Functions of DNA damage machinery in the innate immune response to DNA virus infection
Trigg, Ben J
Current Opinion in Virology
MetadataShow full item record
Trigg, B. J., & Ferguson, B. (2015). Functions of DNA damage machinery in the innate immune response to DNA virus infection. Current Opinion in Virology, 15 56-62. https://doi.org/10.1016/j.coviro.2015.08.001
DNA is potently immunostimulatory, and self-DNA is packaged in the nucleus or mitochondria allowing it to remain silent to cell-intrinsic sensors. However, damaged or mislocalised self-DNA is sensed by our innate immune systems, resulting in the production of type I interferons (IFNI), chemokines and inflammatory cytokines. During DNA virus infection, the detection of viral DNA genomes by pattern recognition receptors (PRRs) is essential for the initiation of IFNI responses and host defence against these pathogens. It is intriguing that a number of molecular mechanisms have been found to be common to both of these DNA-induced stress responses and this has potentially important consequences for both sides of the host/pathogen arms race.

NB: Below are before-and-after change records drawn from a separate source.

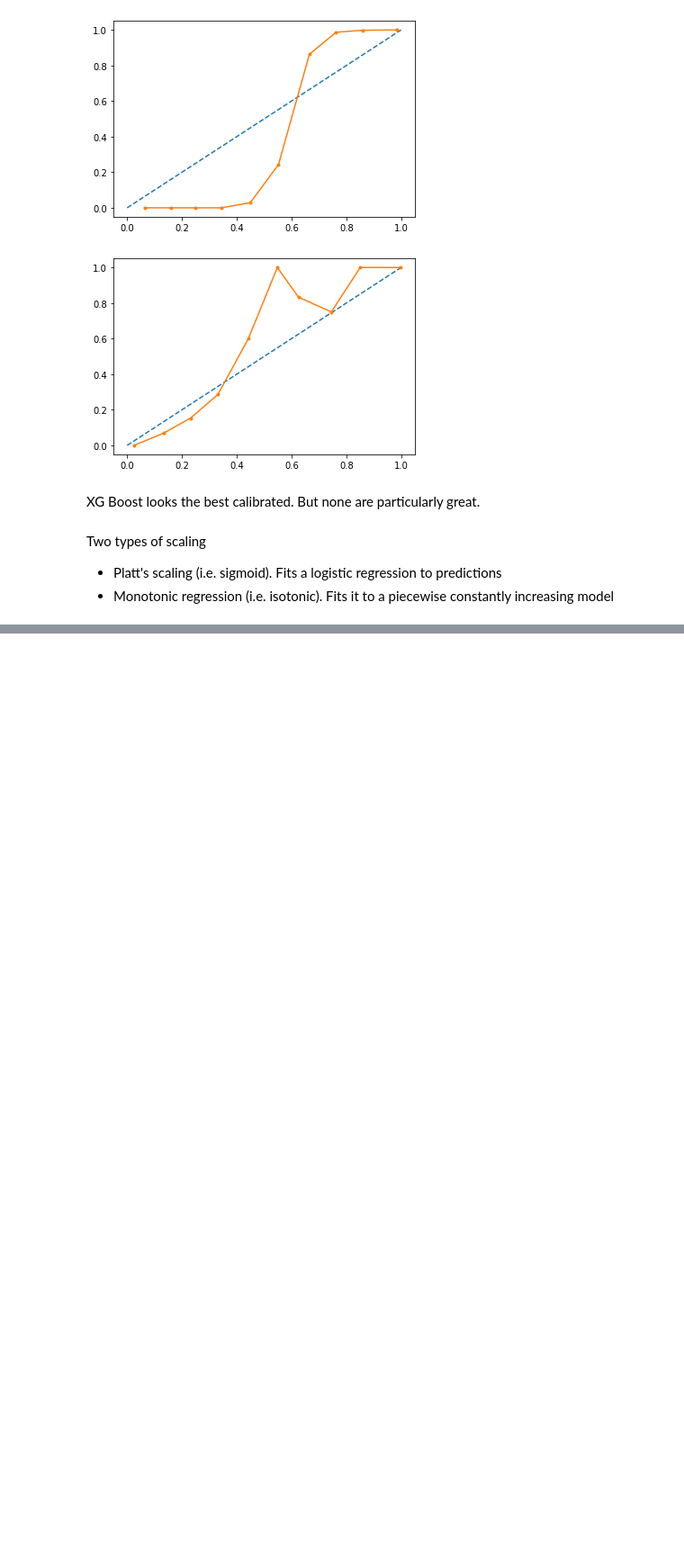
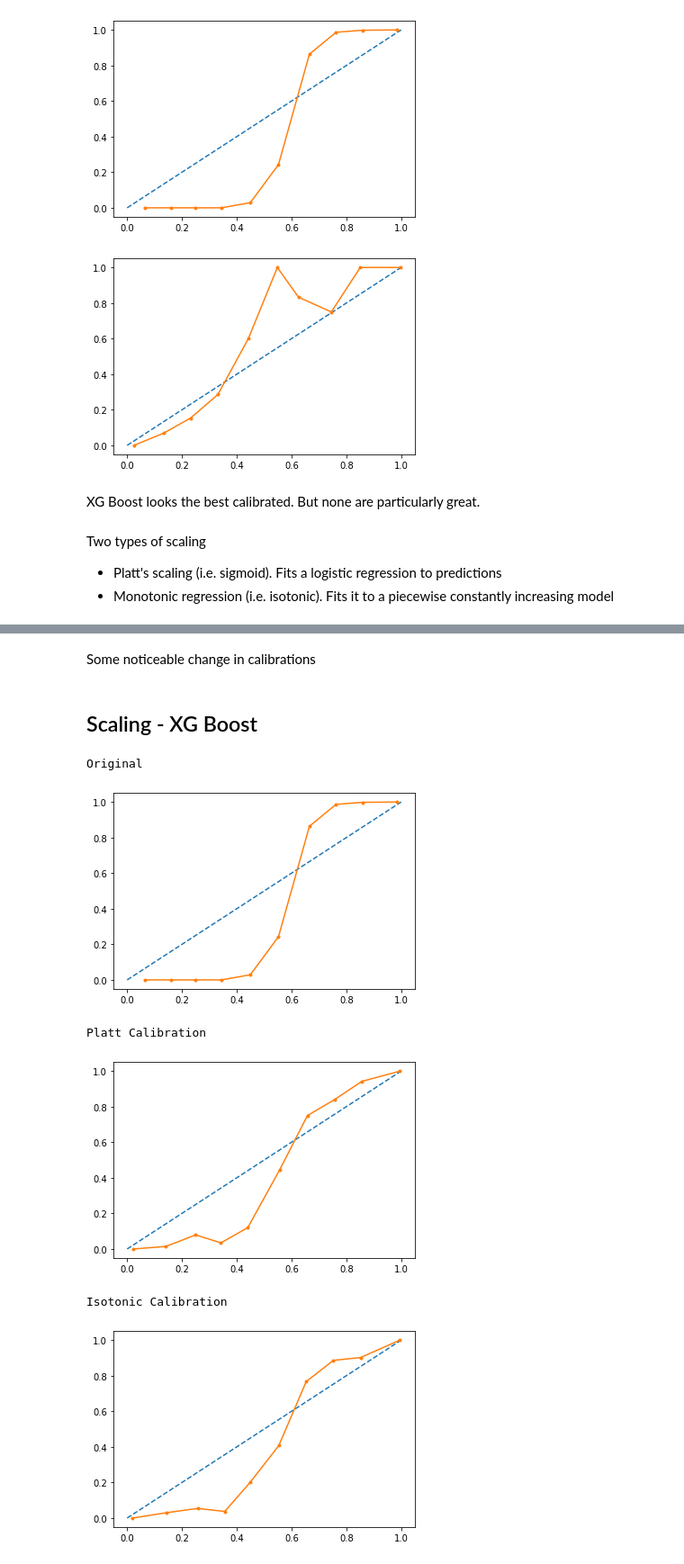
Before and after one commit to MarshallKrakauer/MovePrediction, a Jupyter notebook: ChessPrediction.ipynb, the cells around one changed output, grey strips where cells are left out. Shown at 90% size. Cells and saved outputs as stored; diff of their text form; code cells hidden in the pictures; blank space fills up the shorter version.

```diff
--- a/ChessPrediction.ipynb
+++ b/ChessPrediction.ipynb
@@ -374,0 +372,4 @@ Pretty big change in calibration
+# %% [markdown]
+Some noticeable change in calibrations
+# %% [markdown]
+## Scaling - XG Boost
@@ -374,0 +382,14 @@ Pretty big change in calibration
+# %%
+print("Original")
+plot_calibration(y_test, y_pred_prob_rf)
+print("Platt Calibration")
+plot_calibration(y_test, pred_prob_platt)
+print("Isotonic Calibration")
+plot_calibration(y_test, pred_prob_iso)
+# %% [output]
+Original
+[figure, added]
+Platt Calibration
+[figure, added]
+Isotonic Calibration
+[figure, added]
```
Also changed, not shown: parts of 12 cells of this notebook.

External DOI: https://doi.org/10.1016/j.coviro.2015.08.001
This record's URL: https://www.repository.cam.ac.uk/handle/1810/250552